Problem: Every line below that has "cuenta" in it should be copied.
--------------------------------------------------
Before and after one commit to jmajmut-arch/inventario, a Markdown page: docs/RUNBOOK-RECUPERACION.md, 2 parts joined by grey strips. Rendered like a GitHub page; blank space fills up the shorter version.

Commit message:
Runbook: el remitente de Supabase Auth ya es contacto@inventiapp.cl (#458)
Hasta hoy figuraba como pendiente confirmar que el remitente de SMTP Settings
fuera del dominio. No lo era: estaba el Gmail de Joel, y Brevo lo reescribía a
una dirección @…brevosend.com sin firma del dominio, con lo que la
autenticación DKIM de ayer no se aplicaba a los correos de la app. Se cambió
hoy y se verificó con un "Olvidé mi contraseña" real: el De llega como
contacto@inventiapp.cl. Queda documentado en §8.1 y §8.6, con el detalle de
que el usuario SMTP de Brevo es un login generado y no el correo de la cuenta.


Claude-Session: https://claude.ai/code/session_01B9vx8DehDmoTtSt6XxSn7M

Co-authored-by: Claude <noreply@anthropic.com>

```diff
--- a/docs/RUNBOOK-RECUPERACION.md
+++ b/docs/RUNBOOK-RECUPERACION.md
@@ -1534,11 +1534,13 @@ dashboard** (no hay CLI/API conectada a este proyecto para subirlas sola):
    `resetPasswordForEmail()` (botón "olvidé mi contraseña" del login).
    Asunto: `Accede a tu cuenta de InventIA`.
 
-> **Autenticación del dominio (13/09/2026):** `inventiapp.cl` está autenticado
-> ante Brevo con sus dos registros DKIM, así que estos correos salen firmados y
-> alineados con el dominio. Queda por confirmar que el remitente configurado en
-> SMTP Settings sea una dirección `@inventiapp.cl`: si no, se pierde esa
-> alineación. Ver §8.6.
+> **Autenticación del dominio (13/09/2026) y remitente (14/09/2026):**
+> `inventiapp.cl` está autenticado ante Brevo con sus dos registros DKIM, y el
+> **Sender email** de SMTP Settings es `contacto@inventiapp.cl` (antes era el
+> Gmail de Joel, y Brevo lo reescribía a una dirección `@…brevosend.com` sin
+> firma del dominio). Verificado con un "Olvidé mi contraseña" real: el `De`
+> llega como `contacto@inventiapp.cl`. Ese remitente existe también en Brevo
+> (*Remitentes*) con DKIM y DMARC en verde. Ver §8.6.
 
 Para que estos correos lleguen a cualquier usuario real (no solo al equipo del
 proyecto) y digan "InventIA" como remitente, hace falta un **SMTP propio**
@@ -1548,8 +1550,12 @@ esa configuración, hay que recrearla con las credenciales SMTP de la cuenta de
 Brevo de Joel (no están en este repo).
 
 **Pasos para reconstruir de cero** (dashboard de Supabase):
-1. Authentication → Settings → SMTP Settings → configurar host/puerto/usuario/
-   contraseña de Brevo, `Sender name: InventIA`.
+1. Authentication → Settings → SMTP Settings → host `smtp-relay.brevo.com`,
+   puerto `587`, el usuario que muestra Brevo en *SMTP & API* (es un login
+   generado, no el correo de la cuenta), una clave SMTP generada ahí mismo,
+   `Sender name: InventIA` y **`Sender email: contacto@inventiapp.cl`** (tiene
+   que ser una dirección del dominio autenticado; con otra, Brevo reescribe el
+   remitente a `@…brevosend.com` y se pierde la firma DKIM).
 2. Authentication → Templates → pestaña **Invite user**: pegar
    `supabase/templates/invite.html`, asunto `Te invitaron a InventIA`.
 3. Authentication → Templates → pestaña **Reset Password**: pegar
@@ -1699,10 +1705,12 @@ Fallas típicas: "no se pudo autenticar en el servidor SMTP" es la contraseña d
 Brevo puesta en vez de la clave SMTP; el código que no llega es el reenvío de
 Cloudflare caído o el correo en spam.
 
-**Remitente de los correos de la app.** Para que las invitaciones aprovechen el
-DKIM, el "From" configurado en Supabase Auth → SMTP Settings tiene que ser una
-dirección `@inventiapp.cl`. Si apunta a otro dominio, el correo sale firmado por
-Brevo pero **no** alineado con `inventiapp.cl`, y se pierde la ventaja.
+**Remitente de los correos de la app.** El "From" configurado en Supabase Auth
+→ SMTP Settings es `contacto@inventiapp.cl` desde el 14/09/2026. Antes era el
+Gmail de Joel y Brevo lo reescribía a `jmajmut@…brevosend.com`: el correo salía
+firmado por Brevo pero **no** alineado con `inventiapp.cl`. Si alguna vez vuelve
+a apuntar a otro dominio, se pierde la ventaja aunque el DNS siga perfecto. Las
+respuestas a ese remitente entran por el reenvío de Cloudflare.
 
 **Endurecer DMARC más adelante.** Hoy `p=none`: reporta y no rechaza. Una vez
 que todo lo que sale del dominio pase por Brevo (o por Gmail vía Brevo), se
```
--------------------------------------------------
Solution to this exercise:
que el usuario SMTP de Brevo es un login generado y no el correo de la cuenta.
    Asunto: `Accede a tu cuenta de InventIA`.
@@ -1548,8 +1550,12 @@ esa configuración, hay que recrearla con las credenciales SMTP de la cuenta de
+   generado, no el correo de la cuenta), una clave SMTP generada ahí mismo,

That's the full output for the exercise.